=== Begin Enclosure ===

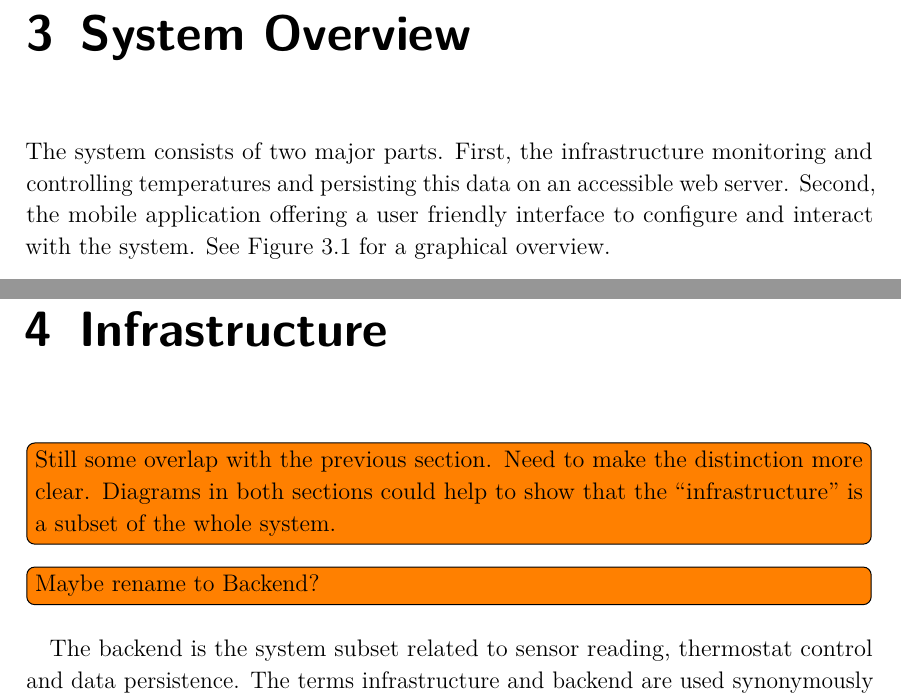
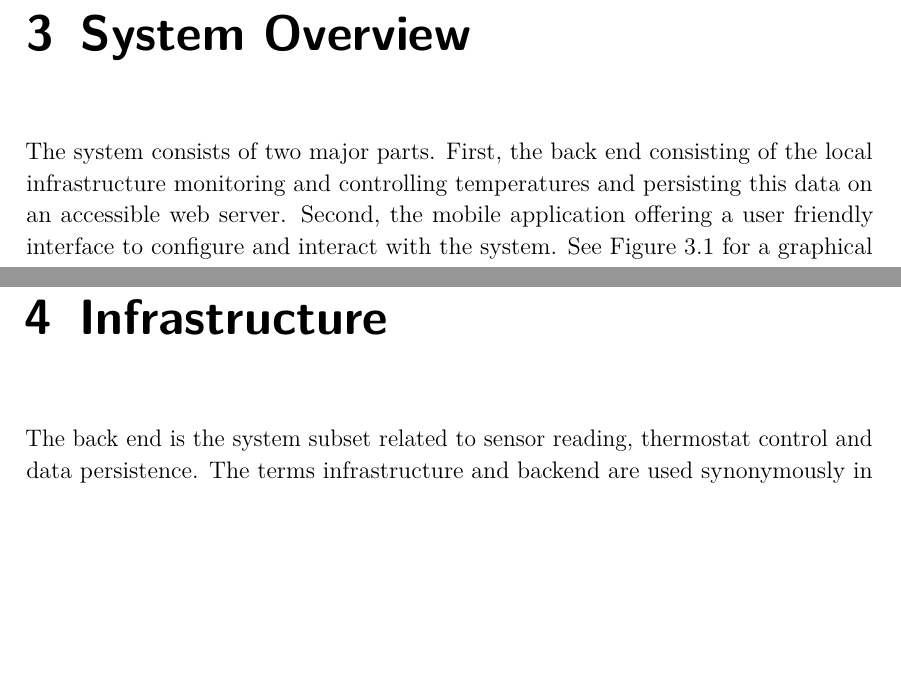
Before and after one commit to spiegelm/smart-heating-report, a LaTeX thesis (thesis.tex, which reads sections/infrastructure.tex, sections/system_overview.tex): two parts of pages 13 and 17 of 49, joined at a grey line, cut so that both start at the same text, the shorter picture padded with empty space. Compiled offline with pdfLaTeX.

Commit message:
Finish TODOs. Refine system overview drawings.

```diff
--- a/sections/infrastructure.tex
+++ b/sections/infrastructure.tex
@@ -3,13 +3,13 @@
 \chapter{Infrastructure}
 \label{sec:infrastructure}
 
-\todo[inline]{Still some overlap with the previous section. Need to make the distinction more clear. Diagrams in both sections could help to show that the “infrastructure” is a subset of the whole system.}
+%\todo[inline]{Still some overlap with the previous section. Need to make the distinction more clear. Diagrams in both sections could help to show that the “infrastructure” is a subset of the whole system.}
 
-\todo[inline]{Maybe rename to Backend?}
+%\todo[inline]{Maybe rename to Backend?}
 
 % Willi: Das ist jetzt aber wieder ein anderes server-client pattern oder? Hier redest du nur vom Backend (mit seinem lokalen Gateway und dem Server). Oben ging es um das gesamte Smart Heating System. Das ist etwas verwirrend. Ich wuerde hier klar machen dass der Server ein lokales Gateway hat dass die Informationen sammelt und weiterleitet. Am Besten machst du ein kleines Diagram dafuer damit klar wird welche Komponenten involviert sind und welche Daten fliessen.
 
-The backend is the system subset related to sensor reading, thermostat control and data persistence.
+The back end is the system subset related to sensor reading, thermostat control and data persistence.
 %, i.e. the components the user does not directly interact with.
 The terms infrastructure and backend are used synonymously in this section.
 The infrastructure uses a server-client design pattern and is divided into the \emph{server} side and the \emph{local} side.
--- a/sections/system_overview.tex
+++ b/sections/system_overview.tex
@@ -4,7 +4,7 @@
 \label{sec:systemoverview}
 
 The system consists of two major parts.
-First, the infrastructure monitoring and controlling temperatures and persisting this data on an accessible web server.
+First, the back end consisting of the local infrastructure monitoring and controlling temperatures and persisting this data on an accessible web server.
 Second, the mobile application offering a user friendly interface to configure and interact with the system.
 See Figure~\ref{fig:system_overview} for a graphical overview.
 
```
Also changed, not shown: images/SystemOverview.png, images/SystemOverview_old.png (added), sections/system_overview.tex (2 more changed lines), 2 other files.
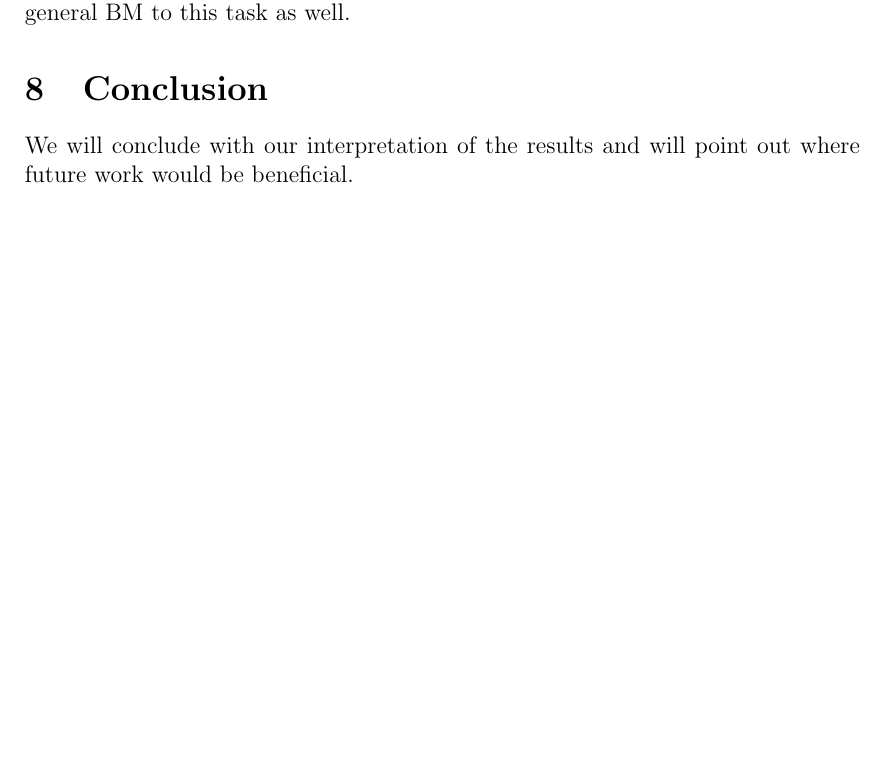
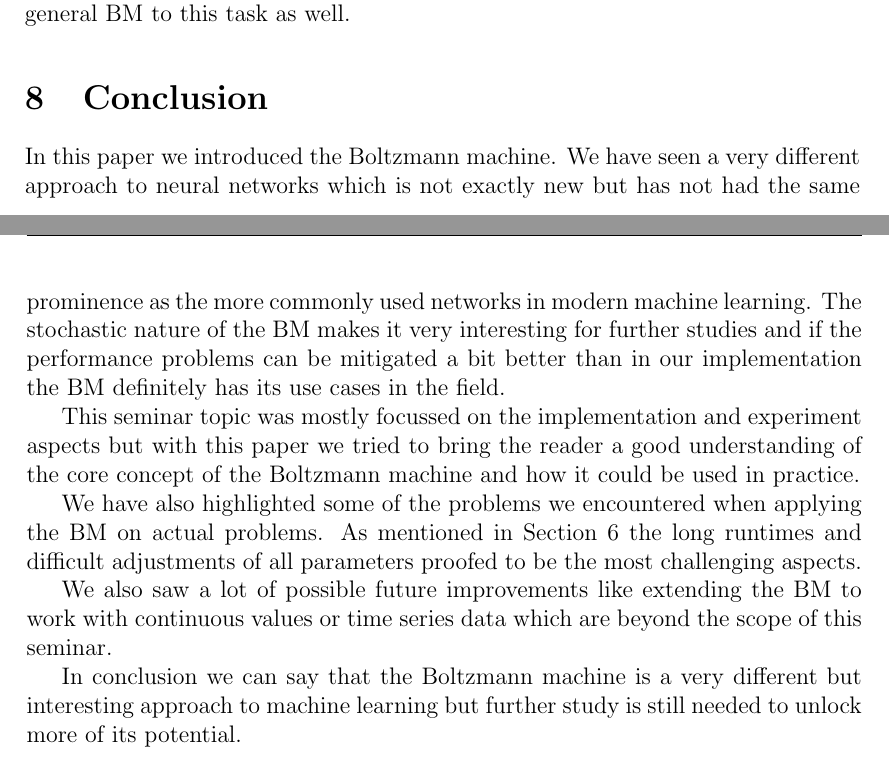
Before and after one commit to oliver-pola/BoltzmannMachine, a LaTeX document (paper/boltzmann_machine_paper.tex): part of page 17 of 18 before the commit and two parts of pages 17 and 18 of 19 after it, the two joined at a grey line, cut so that both start at the same text, the shorter picture padded with empty space. Compiled offline with pdfLaTeX.

Commit message:
conclusion chapter

```diff
--- a/paper/boltzmann_machine_paper.tex
+++ b/paper/boltzmann_machine_paper.tex
@@ -708,7 +708,24 @@ As the BM is a recurrent neural network, a proper application seems to be time s
 \section{Conclusion}
 \label{sec:concl}
 
-We will conclude with our interpretation of the results and will point out where future work would be beneficial.
+In this paper we introduced the Boltzmann machine. We have seen a very different approach to neural networks which is not exactly new but
+has not had the same prominence as the more commonly used networks in modern machine learning.
+The stochastic nature of the BM makes it very interesting for further studies and if the performance problems can be mitigated
+a bit better than in our implementation the BM definitely has its use cases in the field.
+
+This seminar topic was mostly focussed on the implementation and experiment aspects but with this paper we tried to
+bring the reader a good understanding of the core concept of the Boltzmann machine and how it could be used in practice.
+
+We have also highlighted some of the problems we encountered when applying the BM on actual problems.
+As mentioned in \cref{sec:discuss} the long runtimes and difficult adjustments of all parameters proofed to be the most
+challenging aspects.
+
+We also saw a lot of possible future improvements like extending the BM to work with continuous values or time series data
+which are beyond the scope of this seminar.
+
+In conclusion we can say that the Boltzmann machine is a very different but interesting approach to machine learning
+but further study is still needed to unlock more of its potential.
+
 
 
 %%%%%%%%%%%%%%%%%%%%%%%%%%%%%%%%%%%%%%
```
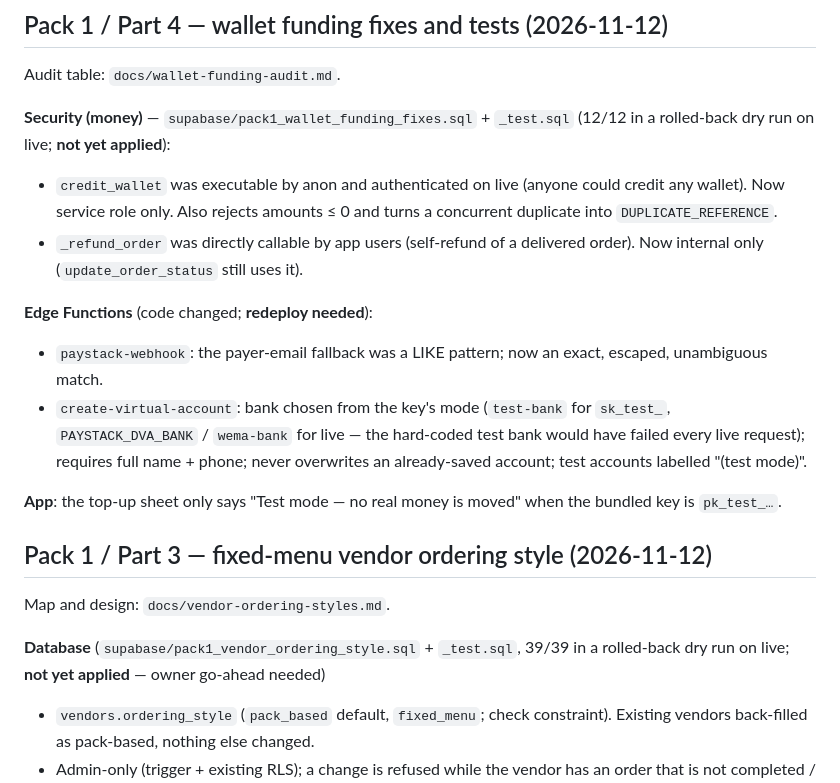
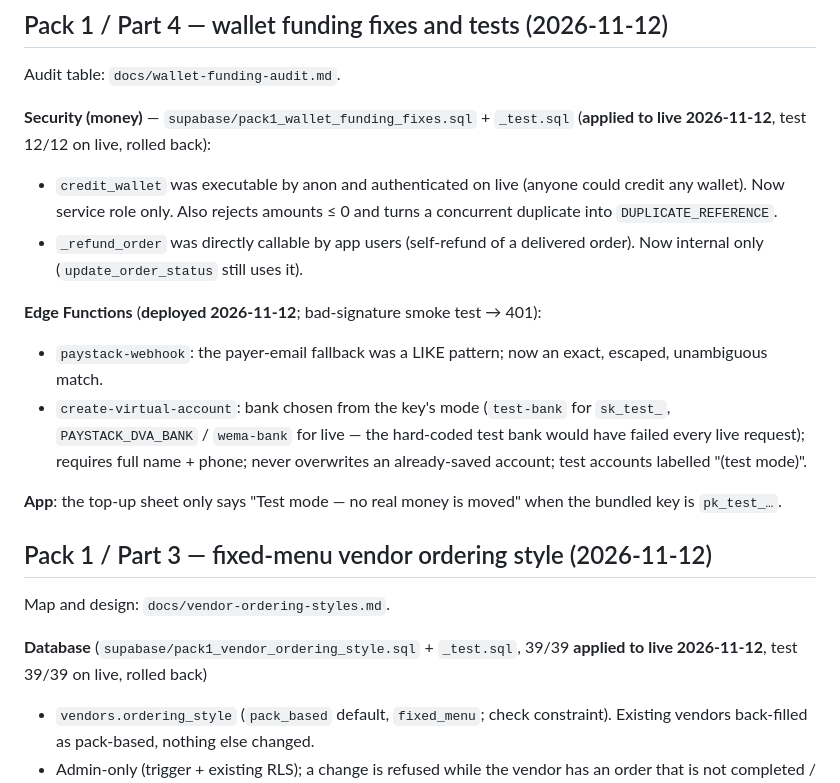
Before and after one commit to Moyinoluwa360/uniflex, a Markdown page: CHANGELOG.md, the part around the change. Drawn GitHub-style.

```diff
--- a/CHANGELOG.md
+++ b/CHANGELOG.md
@@ -7,14 +7,14 @@ All notable changes to this project are documented here, phase by phase.
 Audit table: `docs/wallet-funding-audit.md`.
 
 **Security (money)** — `supabase/pack1_wallet_funding_fixes.sql` + `_test.sql`
-(12/12 in a rolled-back dry run on live; **not yet applied**):
+(**applied to live 2026-11-12**, test 12/12 on live, rolled back):
 - `credit_wallet` was executable by anon and authenticated on live (anyone
   could credit any wallet). Now service role only. Also rejects amounts ≤ 0
   and turns a concurrent duplicate into `DUPLICATE_REFERENCE`.
 - `_refund_order` was directly callable by app users (self-refund of a
   delivered order). Now internal only (`update_order_status` still uses it).
 
-**Edge Functions** (code changed; **redeploy needed**):
+**Edge Functions** (**deployed 2026-11-12**; bad-signature smoke test → 401):
 - `paystack-webhook`: the payer-email fallback was a LIKE pattern; now an
   exact, escaped, unambiguous match.
 - `create-virtual-account`: bank chosen from the key's mode (`test-bank` for
@@ -31,7 +31,7 @@ the bundled key is `pk_test_…`.
 Map and design: `docs/vendor-ordering-styles.md`.
 
 **Database** (`supabase/pack1_vendor_ordering_style.sql` + `_test.sql`, 39/39
-in a rolled-back dry run on live; **not yet applied** — owner go-ahead needed)
+**applied to live 2026-11-12**, test 39/39 on live, rolled back)
 - `vendors.ordering_style` (`pack_based` default, `fixed_menu`; check
   constraint). Existing vendors back-filled as pack-based, nothing else changed.
 - Admin-only (trigger + existing RLS); a change is refused while the vendor
```
Also changed, not shown: BEFORE_YOU_BUILD.md (+27 -0 lines).
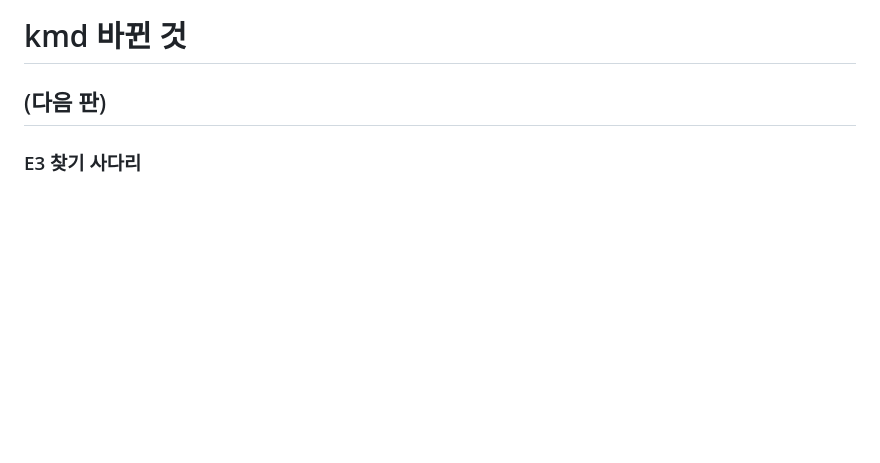
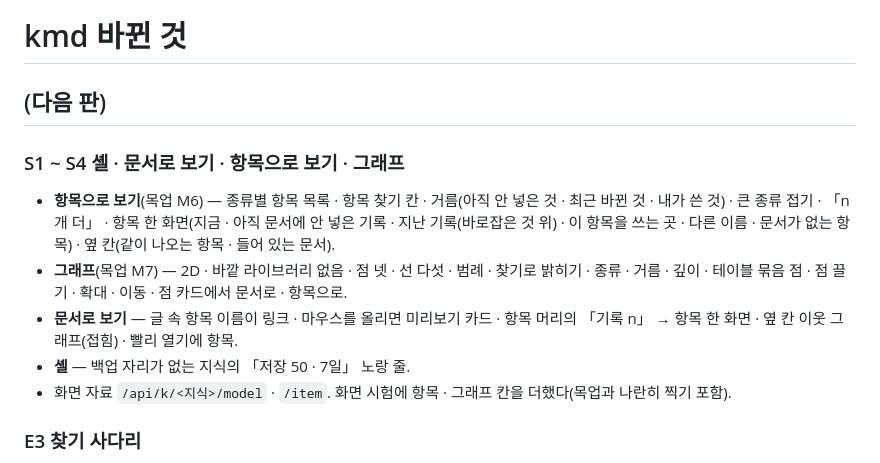
Before and after one commit to kjsa7412/kmd, a Markdown page: CHANGELOG.md, the part around the change. Drawn GitHub-style; blank space fills up the shorter version.

Commit message:
S1 ~ S4 절차서 「나온 것」 · CHANGELOG — 앞 커밋에 빠진 글
Co-Authored-By: Claude Opus 5.5 <noreply@anthropic.com>

```diff
--- a/CHANGELOG.md
+++ b/CHANGELOG.md
@@ -1,6 +1,14 @@
 # kmd 바뀐 것
 
 ## (다음 판)
+
+### S1 ~ S4 셸 · 문서로 보기 · 항목으로 보기 · 그래프
+
+- **항목으로 보기**(목업 M6) — 종류별 항목 목록 · 항목 찾기 칸 · 거름(아직 안 넣은 것 · 최근 바뀐 것 · 내가 쓴 것) · 큰 종류 접기 · 「n개 더」 · 항목 한 화면(지금 · 아직 문서에 안 넣은 기록 · 지난 기록(바로잡은 것 위) · 이 항목을 쓰는 곳 · 다른 이름 · 문서가 없는 항목) · 옆 칸(같이 나오는 항목 · 들어 있는 문서).
+- **그래프**(목업 M7) — 2D · 바깥 라이브러리 없음 · 점 넷 · 선 다섯 · 범례 · 찾기로 밝히기 · 종류 · 거름 · 깊이 · 테이블 묶음 점 · 점 끌기 · 확대 · 이동 · 점 카드에서 문서로 · 항목으로.
+- **문서로 보기** — 글 속 항목 이름이 링크 · 마우스를 올리면 미리보기 카드 · 항목 머리의 「기록 n」 → 항목 한 화면 · 옆 칸 이웃 그래프(접힘) · 빨리 열기에 항목.
+- **셸** — 백업 자리가 없는 지식의 「저장 50 · 7일」 노랑 줄.
+- 화면 자료 `/api/k/<지식>/model` · `/item`. 화면 시험에 항목 · 그래프 칸을 더했다(목업과 나란히 찍기 포함).
 
 ### E3 찾기 사다리
 
```
Also changed, not shown: docs/kmd_개발절차_TODO.md (+1 -0 lines).
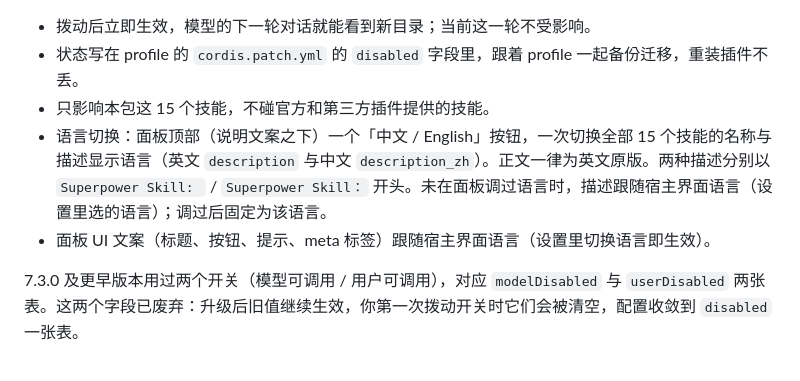
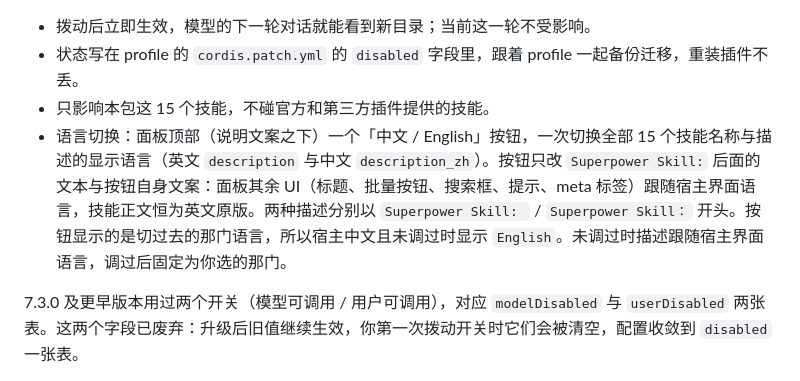
Before and after one commit to Wenaixi/dsh-superpower, a Markdown page: README.zh.md, the part around the change. Rendered like a GitHub page.

Commit message:
docs(readme): 删掉不存在的 dsh-tools.en.md 引用，语言切换段去重并补上按钮显示目标语言语义

```diff
--- a/README.zh.md
+++ b/README.zh.md
@@ -89,8 +89,7 @@ dsh plugin --profile web remove @wenaixi/dsh-superpower
 - 拨动后立即生效，模型的下一轮对话就能看到新目录；当前这一轮不受影响。
 - 状态写在 profile 的 `cordis.patch.yml` 的 `disabled` 字段里，跟着 profile 一起备份迁移，重装插件不丢。
 - 只影响本包这 15 个技能，不碰官方和第三方插件提供的技能。
-- 语言切换：面板顶部（说明文案之下）一个「中文 / English」按钮，一次切换全部 15 个技能的名称与描述显示语言（英文 `description` 与中文 `description_zh`）。正文一律为英文原版。两种描述分别以 `Superpower Skill: ` / `Superpower Skill：` 开头。未在面板调过语言时，描述跟随宿主界面语言（设置里选的语言）；调过后固定为该语言。
-- 面板 UI 文案（标题、按钮、提示、meta 标签）跟随宿主界面语言（设置里切换语言即生效）。
+- 语言切换：面板顶部（说明文案之下）一个「中文 / English」按钮，一次切换全部 15 个技能名称与描述的显示语言（英文 `description` 与中文 `description_zh`）。按钮只改 `Superpower Skill:` 后面的文本与按钮自身文案：面板其余 UI（标题、批量按钮、搜索框、提示、meta 标签）跟随宿主界面语言，技能正文恒为英文原版。两种描述分别以 `Superpower Skill: ` / `Superpower Skill：` 开头。按钮显示的是切过去的那门语言，所以宿主中文且未调过时显示 `English`。未调过时描述跟随宿主界面语言，调过后固定为你选的那门。
 
 7.3.0 及更早版本用过两个开关（模型可调用 / 用户可调用），对应 `modelDisabled` 与 `userDisabled` 两张表。这两个字段已废弃：升级后旧值继续生效，你第一次拨动开关时它们会被清空，配置收敛到 `disabled` 一张表。
 
```
Also changed, not shown: README.md (+2 -2 lines).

=== End Enclosure ===

> [INSTRUCTIONS FOR THE TASK] Every line above in which the word "paper" is present must be copied into the answer.

> [RESULT FOR THIS TASK]
Before and after one commit to oliver-pola/BoltzmannMachine, a LaTeX document (paper/boltzmann_machine_paper.tex): part of page 17 of 18 before the commit and two parts of pages 17 and 18 of 19 after it, the two joined at a grey line, cut so that both start at the same text, the shorter picture padded with empty space. Compiled offline with pdfLaTeX.
--- a/paper/boltzmann_machine_paper.tex
+++ b/paper/boltzmann_machine_paper.tex
+In this paper we introduced the Boltzmann machine. We have seen a very different approach to neural networks which is not exactly new but
+This seminar topic was mostly focussed on the implementation and experiment aspects but with this paper we tried to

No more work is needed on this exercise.